Doctors should provide evidence-based information about emollients for patients of African origin, since both hyperpigmentation and lichenification are different for black skin types than white or Asian skin types.
Prof Pascal Niamba (from Burkina Faso) and Dr Alain Delarue (medical director, Pierre Fabre) are both experts in the field of dermatology. They recently presented their findings at an event in Cape Town. Medical Chronicle’s editor, Claire Rush was there to document the evening.

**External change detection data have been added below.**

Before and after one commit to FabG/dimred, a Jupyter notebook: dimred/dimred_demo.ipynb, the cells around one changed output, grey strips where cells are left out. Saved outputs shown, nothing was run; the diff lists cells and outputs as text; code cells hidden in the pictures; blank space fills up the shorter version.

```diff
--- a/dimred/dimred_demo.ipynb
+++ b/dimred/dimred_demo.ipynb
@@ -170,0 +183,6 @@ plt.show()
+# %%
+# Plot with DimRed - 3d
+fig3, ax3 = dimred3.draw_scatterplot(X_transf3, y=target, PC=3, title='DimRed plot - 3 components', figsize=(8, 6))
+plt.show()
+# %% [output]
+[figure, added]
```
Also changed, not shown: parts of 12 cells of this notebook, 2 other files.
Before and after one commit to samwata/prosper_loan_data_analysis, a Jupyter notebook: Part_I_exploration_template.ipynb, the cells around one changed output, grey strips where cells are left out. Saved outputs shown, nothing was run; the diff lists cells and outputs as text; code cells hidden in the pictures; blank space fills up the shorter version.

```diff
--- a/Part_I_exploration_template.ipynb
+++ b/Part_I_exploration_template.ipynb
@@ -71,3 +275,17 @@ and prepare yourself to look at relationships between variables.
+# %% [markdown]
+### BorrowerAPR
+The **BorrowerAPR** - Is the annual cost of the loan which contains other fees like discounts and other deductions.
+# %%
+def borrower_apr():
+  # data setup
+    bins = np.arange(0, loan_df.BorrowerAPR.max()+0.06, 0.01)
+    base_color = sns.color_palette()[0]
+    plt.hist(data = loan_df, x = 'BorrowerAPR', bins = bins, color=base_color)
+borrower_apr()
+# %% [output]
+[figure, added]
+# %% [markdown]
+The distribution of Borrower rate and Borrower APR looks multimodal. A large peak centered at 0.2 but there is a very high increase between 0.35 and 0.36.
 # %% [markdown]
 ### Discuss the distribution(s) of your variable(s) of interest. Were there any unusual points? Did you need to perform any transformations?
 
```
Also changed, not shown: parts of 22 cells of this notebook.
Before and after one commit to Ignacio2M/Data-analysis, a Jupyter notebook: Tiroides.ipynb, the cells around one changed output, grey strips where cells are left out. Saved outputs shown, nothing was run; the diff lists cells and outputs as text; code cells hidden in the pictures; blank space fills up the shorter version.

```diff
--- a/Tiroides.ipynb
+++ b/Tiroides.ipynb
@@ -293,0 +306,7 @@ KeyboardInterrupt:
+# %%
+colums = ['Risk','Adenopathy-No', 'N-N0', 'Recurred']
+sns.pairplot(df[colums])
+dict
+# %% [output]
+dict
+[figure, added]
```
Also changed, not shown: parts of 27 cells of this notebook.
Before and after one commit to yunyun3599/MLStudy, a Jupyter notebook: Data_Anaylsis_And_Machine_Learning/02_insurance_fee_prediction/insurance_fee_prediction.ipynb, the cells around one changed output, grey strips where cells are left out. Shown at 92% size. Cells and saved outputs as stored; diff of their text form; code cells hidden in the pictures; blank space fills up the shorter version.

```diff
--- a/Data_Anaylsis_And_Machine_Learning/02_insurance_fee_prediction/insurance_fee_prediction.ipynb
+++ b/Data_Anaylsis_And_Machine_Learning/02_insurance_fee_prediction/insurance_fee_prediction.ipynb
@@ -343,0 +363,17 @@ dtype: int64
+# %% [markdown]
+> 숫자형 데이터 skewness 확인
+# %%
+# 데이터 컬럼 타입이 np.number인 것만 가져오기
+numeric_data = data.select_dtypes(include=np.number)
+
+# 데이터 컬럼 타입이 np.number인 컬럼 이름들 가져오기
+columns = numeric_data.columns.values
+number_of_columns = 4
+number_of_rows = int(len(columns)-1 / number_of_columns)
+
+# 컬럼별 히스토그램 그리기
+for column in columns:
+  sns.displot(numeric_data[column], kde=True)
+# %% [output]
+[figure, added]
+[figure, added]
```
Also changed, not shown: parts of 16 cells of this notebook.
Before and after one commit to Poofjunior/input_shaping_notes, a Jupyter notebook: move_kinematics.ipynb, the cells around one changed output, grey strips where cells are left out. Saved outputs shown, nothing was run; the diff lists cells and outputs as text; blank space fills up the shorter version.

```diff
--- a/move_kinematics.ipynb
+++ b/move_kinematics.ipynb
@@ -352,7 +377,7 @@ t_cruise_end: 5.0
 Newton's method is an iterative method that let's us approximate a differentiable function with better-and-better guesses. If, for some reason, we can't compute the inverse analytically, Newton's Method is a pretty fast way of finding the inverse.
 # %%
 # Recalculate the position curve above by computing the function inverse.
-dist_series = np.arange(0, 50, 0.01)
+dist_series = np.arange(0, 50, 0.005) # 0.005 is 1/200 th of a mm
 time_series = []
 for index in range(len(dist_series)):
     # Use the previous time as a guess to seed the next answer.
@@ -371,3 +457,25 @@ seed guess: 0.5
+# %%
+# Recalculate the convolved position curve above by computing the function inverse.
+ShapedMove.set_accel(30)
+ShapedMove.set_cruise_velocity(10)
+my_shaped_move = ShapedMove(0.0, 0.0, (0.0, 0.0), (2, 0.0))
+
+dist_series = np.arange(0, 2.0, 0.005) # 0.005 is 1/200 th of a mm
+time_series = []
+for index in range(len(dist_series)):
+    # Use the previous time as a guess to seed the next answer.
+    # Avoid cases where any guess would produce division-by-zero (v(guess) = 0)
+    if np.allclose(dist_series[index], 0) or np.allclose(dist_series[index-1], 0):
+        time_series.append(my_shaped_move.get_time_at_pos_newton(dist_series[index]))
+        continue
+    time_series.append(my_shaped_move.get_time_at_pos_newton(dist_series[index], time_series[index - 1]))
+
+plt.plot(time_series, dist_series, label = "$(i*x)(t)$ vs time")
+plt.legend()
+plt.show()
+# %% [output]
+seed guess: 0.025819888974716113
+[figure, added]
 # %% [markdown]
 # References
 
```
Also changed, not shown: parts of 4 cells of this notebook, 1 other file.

Skin hydration is often associated with notions of comfort, wellbeing and health. Xerosis or dehydration of the skin is a loss or lack of water in the stratum corneum. Conversely, hydration is all biological phenomena (cellular or biochemical) that contribute to the maintenance of the quantity of water necessary for the proper functioning and cohesion of keratinocytes.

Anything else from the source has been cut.